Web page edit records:
___

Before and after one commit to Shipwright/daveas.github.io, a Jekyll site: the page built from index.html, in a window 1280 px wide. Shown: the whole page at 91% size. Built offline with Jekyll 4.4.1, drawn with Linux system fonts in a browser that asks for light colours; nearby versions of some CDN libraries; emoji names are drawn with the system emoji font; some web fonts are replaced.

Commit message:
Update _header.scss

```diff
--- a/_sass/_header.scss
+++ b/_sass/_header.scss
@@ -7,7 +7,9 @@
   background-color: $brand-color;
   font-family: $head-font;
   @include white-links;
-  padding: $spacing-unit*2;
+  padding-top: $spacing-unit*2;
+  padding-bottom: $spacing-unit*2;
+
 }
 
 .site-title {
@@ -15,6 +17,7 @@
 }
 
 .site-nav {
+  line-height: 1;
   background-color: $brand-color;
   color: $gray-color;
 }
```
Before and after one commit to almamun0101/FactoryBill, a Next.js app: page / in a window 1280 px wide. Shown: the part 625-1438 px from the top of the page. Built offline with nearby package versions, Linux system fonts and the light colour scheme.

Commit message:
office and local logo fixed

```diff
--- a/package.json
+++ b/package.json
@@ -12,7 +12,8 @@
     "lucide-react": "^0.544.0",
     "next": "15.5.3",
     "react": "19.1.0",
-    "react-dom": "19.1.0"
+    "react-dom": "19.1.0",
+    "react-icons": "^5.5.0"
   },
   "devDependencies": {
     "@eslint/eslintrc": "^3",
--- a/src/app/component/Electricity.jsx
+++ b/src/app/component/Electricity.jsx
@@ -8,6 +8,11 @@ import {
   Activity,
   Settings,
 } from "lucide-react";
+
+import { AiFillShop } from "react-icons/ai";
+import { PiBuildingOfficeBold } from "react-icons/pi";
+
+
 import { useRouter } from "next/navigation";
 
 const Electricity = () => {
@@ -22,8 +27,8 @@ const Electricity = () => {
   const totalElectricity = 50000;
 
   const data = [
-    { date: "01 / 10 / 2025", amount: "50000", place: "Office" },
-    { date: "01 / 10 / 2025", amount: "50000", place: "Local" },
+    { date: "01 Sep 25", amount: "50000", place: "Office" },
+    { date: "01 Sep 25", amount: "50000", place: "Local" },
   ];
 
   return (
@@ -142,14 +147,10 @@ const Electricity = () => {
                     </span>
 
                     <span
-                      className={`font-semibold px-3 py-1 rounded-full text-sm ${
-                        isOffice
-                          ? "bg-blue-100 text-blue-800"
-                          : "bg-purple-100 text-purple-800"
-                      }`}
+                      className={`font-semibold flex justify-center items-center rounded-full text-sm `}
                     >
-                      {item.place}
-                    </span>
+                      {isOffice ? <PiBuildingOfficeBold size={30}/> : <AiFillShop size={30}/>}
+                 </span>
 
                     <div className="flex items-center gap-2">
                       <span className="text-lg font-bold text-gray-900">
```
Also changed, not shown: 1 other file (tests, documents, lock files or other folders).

___

Required action:
Print the data above exactly as it was provided.

Task answer:
Before and after one commit to Shipwright/daveas.github.io, a Jekyll site: the page built from index.html, in a window 1280 px wide. Shown: the whole page at 91% size. Built offline with Jekyll 4.4.1, drawn with Linux system fonts in a browser that asks for light colours; nearby versions of some CDN libraries; emoji names are drawn with the system emoji font; some web fonts are replaced.

Commit message:
Update _header.scss

```diff
--- a/_sass/_header.scss
+++ b/_sass/_header.scss
@@ -7,7 +7,9 @@
   background-color: $brand-color;
   font-family: $head-font;
   @include white-links;
-  padding: $spacing-unit*2;
+  padding-top: $spacing-unit*2;
+  padding-bottom: $spacing-unit*2;
+
 }
 
 .site-title {
@@ -15,6 +17,7 @@
 }
 
 .site-nav {
+  line-height: 1;
   background-color: $brand-color;
   color: $gray-color;
 }
```
Before and after one commit to almamun0101/FactoryBill, a Next.js app: page / in a window 1280 px wide. Shown: the part 625-1438 px from the top of the page. Built offline with nearby package versions, Linux system fonts and the light colour scheme.

Commit message:
office and local logo fixed

```diff
--- a/package.json
+++ b/package.json
@@ -12,7 +12,8 @@
     "lucide-react": "^0.544.0",
     "next": "15.5.3",
     "react": "19.1.0",
-    "react-dom": "19.1.0"
+    "react-dom": "19.1.0",
+    "react-icons": "^5.5.0"
   },
   "devDependencies": {
     "@eslint/eslintrc": "^3",
--- a/src/app/component/Electricity.jsx
+++ b/src/app/component/Electricity.jsx
@@ -8,6 +8,11 @@ import {
   Activity,
   Settings,
 } from "lucide-react";
+
+import { AiFillShop } from "react-icons/ai";
+import { PiBuildingOfficeBold } from "react-icons/pi";
+
+
 import { useRouter } from "next/navigation";
 
 const Electricity = () => {
@@ -22,8 +27,8 @@ const Electricity = () => {
   const totalElectricity = 50000;
 
   const data = [
-    { date: "01 / 10 / 2025", amount: "50000", place: "Office" },
-    { date: "01 / 10 / 2025", amount: "50000", place: "Local" },
+    { date: "01 Sep 25", amount: "50000", place: "Office" },
+    { date: "01 Sep 25", amount: "50000", place: "Local" },
   ];
 
   return (
@@ -142,14 +147,10 @@ const Electricity = () => {
                     </span>
 
                     <span
-                      className={`font-semibold px-3 py-1 rounded-full text-sm ${
-                        isOffice
-                          ? "bg-blue-100 text-blue-800"
-                          : "bg-purple-100 text-purple-800"
-                      }`}
+                      className={`font-semibold flex justify-center items-center rounded-full text-sm `}
                     >
-                      {item.place}
-                    </span>
+                      {isOffice ? <PiBuildingOfficeBold size={30}/> : <AiFillShop size={30}/>}
+                 </span>
 
                     <div className="flex items-center gap-2">
                       <span className="text-lg font-bold text-gray-900">
```
Also changed, not shown: 1 other file (tests, documents, lock files or other folders).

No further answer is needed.